ABCD stands for America, Britain, China and Democracy: a young Chinese boy learns to write English in one of the striking images in this dispatch from the Sino-Japanese War.
A shipment of dried cod bound for Germany is sprayed with kerosene by a young Norwegian in one of the more inventive acts of anti-Nazi sabotage from this gripping film.
A group of young Nazis meet in a clandestine ‘Werwolf’ gathering as they plot resistance against the occupying Allied forces, in this frontline report from postwar Germany.
From an explosive Gene Krupa drum solo to the power of colliding atoms, this 1950 film finds expressions of change, uncertainty and tension in the worlds of art, politics & science.
Rumour clinics, female garage attendants, scrap metal drives and zoot suits: American society was changing in unexpected ways as the country entered its second year of war.
A New York dentist discovers an anaesthetic formula for pain-free dentistry, and superstar Soviet miner Alexei Stakhanov celebrates his Man of the Year award in style.
A New York City cop goes undercover to solve a double-murder case, in a report which shows ordinary American policemen fighting America’s post-war crime wave.
Your navy needs you! This film was made to appeal to young Americans’ sense of duty and patriotism, while promising an exciting life at sea at a critical point in the Second World War.
The humming banks of teletype machines in the New York offices of the Associated Press bring news of the world-changing events of 1939, from Shanghai, Madrid, London and Moscow.
Featuring dramatic footage of the Battle of Britain, this film looks at the war in Europe from the point of view of American foreign correspondents and their mission to tell the truth.
See a gang of back country bootleggers, a tax-evading meat dealer and a small-time jewellery smuggler brought to justice by the enforcement agencies of the US Treasury Department.
Enjoy the sounds - and sights - of American public radio in 1948. From soap operas and game shows to political debates and classical music concerts, all human life is here.
Bumper crops, shiny new cars and enormous kitchen appliances. America’s farmers enjoy their new prosperity in a film which hints at the worries beneath the confident exterior.

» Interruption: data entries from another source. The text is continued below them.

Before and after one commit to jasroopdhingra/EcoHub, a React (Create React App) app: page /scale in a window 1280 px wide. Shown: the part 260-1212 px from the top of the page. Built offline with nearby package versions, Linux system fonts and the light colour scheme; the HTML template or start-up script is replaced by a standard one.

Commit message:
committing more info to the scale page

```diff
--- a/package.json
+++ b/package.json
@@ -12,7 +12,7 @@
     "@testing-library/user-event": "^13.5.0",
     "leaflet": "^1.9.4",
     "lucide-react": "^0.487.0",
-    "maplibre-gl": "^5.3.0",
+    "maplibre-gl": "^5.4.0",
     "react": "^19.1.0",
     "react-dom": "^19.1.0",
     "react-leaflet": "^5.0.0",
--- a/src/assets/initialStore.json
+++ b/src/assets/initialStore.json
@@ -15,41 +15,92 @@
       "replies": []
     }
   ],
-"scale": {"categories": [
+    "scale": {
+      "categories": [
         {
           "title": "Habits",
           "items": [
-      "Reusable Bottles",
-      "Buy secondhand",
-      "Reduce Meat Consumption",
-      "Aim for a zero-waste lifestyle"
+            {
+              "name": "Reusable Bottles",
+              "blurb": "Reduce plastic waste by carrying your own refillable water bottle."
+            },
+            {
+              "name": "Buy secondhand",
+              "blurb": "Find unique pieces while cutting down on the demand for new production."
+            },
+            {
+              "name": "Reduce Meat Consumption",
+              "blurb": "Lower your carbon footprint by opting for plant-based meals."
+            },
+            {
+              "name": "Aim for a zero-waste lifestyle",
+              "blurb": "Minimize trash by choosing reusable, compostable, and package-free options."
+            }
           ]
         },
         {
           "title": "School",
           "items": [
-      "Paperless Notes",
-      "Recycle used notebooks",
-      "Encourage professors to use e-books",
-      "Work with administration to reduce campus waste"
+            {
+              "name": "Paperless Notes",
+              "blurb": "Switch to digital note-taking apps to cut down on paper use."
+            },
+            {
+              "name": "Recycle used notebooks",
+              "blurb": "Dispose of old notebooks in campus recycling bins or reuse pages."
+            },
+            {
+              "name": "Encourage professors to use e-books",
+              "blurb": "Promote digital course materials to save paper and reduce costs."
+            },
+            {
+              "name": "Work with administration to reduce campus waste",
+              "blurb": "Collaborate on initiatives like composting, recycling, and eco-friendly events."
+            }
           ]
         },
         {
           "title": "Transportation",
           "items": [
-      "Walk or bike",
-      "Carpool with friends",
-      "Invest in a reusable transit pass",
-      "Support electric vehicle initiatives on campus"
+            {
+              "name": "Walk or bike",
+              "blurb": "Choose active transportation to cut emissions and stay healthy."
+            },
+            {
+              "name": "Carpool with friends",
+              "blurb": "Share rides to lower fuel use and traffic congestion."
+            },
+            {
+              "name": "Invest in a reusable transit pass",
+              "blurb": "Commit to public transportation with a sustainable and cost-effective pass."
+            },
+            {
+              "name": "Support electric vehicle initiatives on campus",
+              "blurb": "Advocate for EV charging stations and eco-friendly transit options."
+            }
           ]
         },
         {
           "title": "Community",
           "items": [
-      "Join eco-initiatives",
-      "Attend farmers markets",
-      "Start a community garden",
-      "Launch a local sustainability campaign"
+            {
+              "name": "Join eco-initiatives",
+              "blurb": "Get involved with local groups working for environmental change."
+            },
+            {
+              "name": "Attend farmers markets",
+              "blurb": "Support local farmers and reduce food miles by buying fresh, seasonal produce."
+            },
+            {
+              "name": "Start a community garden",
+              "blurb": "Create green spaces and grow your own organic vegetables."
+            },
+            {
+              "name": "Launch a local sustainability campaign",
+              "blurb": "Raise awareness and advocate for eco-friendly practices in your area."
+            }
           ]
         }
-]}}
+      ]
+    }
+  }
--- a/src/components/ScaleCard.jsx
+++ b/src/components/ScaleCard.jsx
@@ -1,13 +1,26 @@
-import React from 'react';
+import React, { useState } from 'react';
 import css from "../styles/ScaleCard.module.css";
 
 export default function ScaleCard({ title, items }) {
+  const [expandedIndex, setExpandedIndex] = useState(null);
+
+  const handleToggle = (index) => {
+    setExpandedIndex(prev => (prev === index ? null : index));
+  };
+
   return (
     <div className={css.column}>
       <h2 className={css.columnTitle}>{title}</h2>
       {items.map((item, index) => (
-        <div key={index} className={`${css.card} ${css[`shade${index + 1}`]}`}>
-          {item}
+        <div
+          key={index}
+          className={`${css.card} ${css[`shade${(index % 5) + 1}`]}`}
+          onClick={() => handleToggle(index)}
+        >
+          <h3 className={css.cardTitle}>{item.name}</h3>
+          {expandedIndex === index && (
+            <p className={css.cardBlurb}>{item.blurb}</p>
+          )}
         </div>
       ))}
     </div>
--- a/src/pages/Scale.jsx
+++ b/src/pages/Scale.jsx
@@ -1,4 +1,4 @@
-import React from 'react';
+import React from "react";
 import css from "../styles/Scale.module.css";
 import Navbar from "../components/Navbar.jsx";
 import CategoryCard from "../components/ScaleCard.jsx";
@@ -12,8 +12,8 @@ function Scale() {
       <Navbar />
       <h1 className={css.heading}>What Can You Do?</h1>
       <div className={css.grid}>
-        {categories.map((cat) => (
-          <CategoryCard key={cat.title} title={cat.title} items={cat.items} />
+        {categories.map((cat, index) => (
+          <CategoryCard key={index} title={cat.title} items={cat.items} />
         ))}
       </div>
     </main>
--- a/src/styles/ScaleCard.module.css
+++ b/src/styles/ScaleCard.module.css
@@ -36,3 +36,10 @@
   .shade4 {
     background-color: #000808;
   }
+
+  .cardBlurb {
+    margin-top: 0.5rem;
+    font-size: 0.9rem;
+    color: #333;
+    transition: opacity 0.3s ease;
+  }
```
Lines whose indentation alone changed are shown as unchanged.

An impressive overview of the work of the men and women responsible for organising, planning and producing equipment for the US Navy in 1943, from riveters to radar manufacturers.
Watch America’s ‘oldsters’ dance, get married, play baseball and work more efficiently than their younger counterparts in this spirited challenge to prejudices about old age.

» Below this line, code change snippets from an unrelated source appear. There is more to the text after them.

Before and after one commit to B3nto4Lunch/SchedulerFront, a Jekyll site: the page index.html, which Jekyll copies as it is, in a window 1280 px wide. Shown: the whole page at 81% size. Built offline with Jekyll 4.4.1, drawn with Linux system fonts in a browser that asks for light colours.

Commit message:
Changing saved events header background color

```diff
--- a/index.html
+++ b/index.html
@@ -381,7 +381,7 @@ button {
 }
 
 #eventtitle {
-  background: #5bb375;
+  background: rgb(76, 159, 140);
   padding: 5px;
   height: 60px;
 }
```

A man breaks down in tears while undergoing psychoanalysis in a powerful scene from this survey of the groundbreaking changes in medicine since the end of World War II.
Forced to work in a tavern to supplement his poor wages, a teacher pours a customer’s beer then marks homework at the bar, in this hard-hitting look at the US education crisis in 1947

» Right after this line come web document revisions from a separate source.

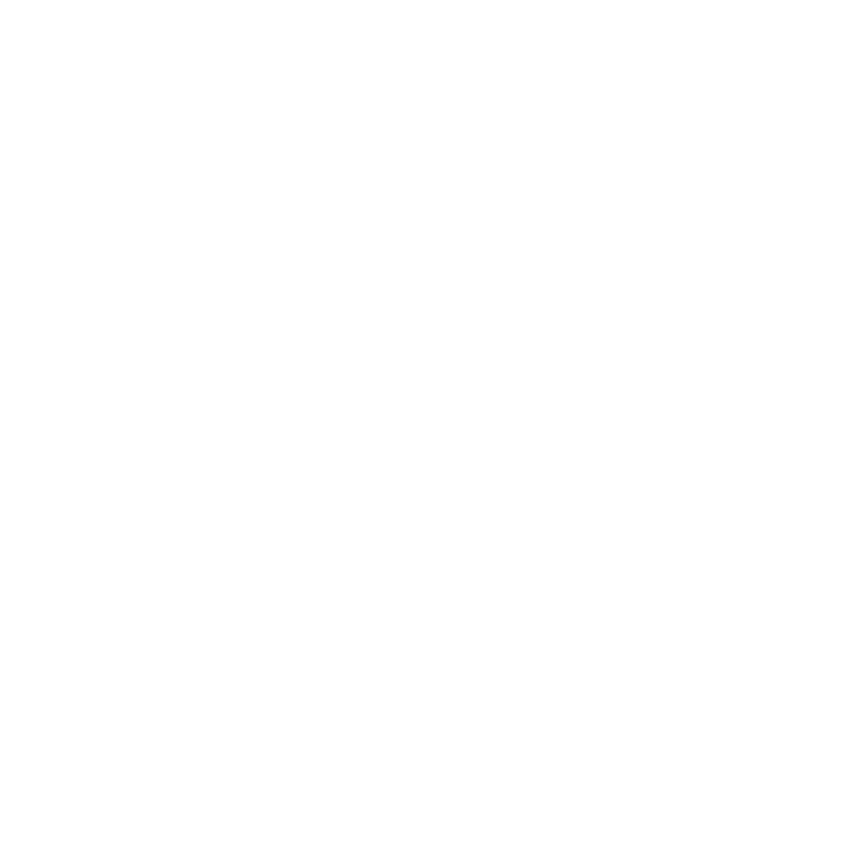
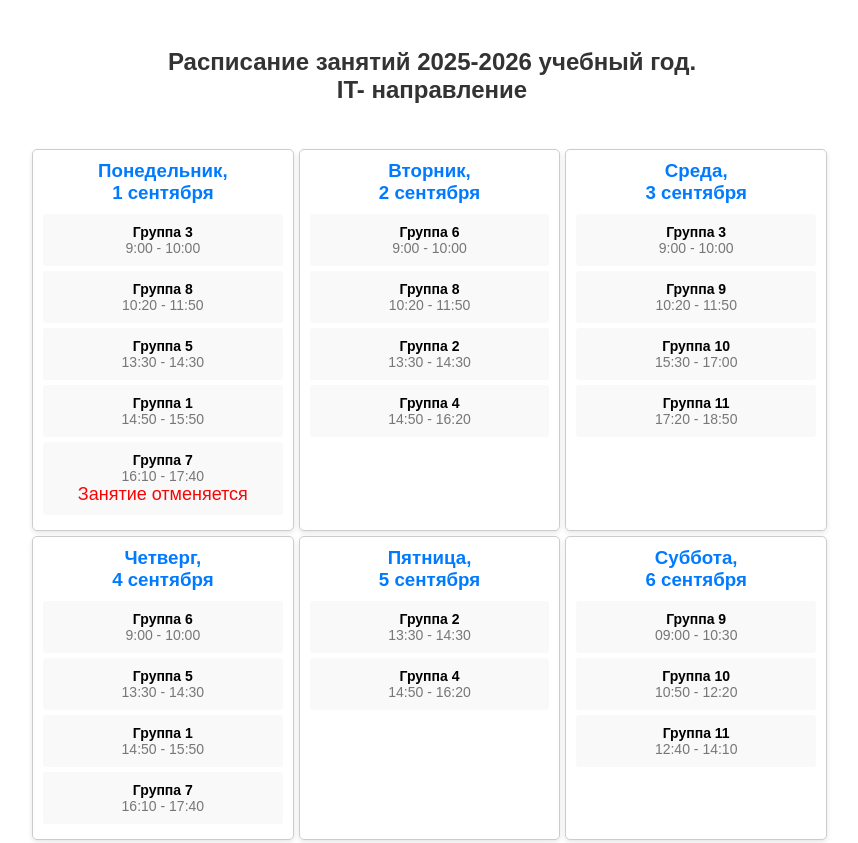
Before and after one commit to kaluga-star/lesson, a plain HTML site: page index.html in a window 1280 px wide. Shown: the top 843 px of the page, without its empty margins (208-1066 px from the left). Before the commit the page ends 800 px from the top, so only its background shows below. Drawn offline with Linux system fonts and the light colour scheme; the site is published under a folder, as on GitHub Pages, so addresses that start at the root find nothing.

Commit message:
Update index.html

```diff
--- a/index.html
+++ b/index.html
@@ -4,8 +4,8 @@
     <meta charset="UTF-8" />
     <meta name="viewport" content="width=device-width, initial-scale=1.0" />
     <title>Расписание занятий</title>
-    <script type="module" crossorigin src="/assets/index-BnBxmw9K.js"></script>
-    <link rel="stylesheet" crossorigin href="/assets/index-s4lbu5SY.css">
+    <script type="module" crossorigin src="assets/index-BnBxmw9K.js"></script>
+    <link rel="stylesheet" crossorigin href="assets/index-s4lbu5SY.css">
   </head>
   <body>
     <div id="root"></div>
```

‘We’ve got a week to get a bill written!’ Shocked at the poor standard of their children’s schools, a local PTA group campaigns to change educational policy in the state of Virginia.
Italian children, left homeless after the war, get a chance to rebuild their lives in a miniature republic where they make their own laws. But adjusting to the new life is not easy...
If fifth columnists took over what would Main Street USA look like? This issue imagines life in an American town controlled by the goose-stepping members of a Nazi ‘New Order’.
When does reading a Betty Boop comic count as a political act? Possibly when it’s done by an unemployed protester amusing his child during a daring sit-in in Trenton, New Jersey.
The Italian Communist Party in 1948 : a force for progress and reform or the last refuge of a desperate population and a threat to the rest of Europe?
The ethics of American college football; a controversial plan to build a seaway to the Atlantic, and a proto-Nazi political party’s influence over King Leopold III of Belgium.
How did Taiwan cope with the huge influx of Chinese refugees from the mainland after the war? This report explains why the island is a symbol of hope for all developing countries.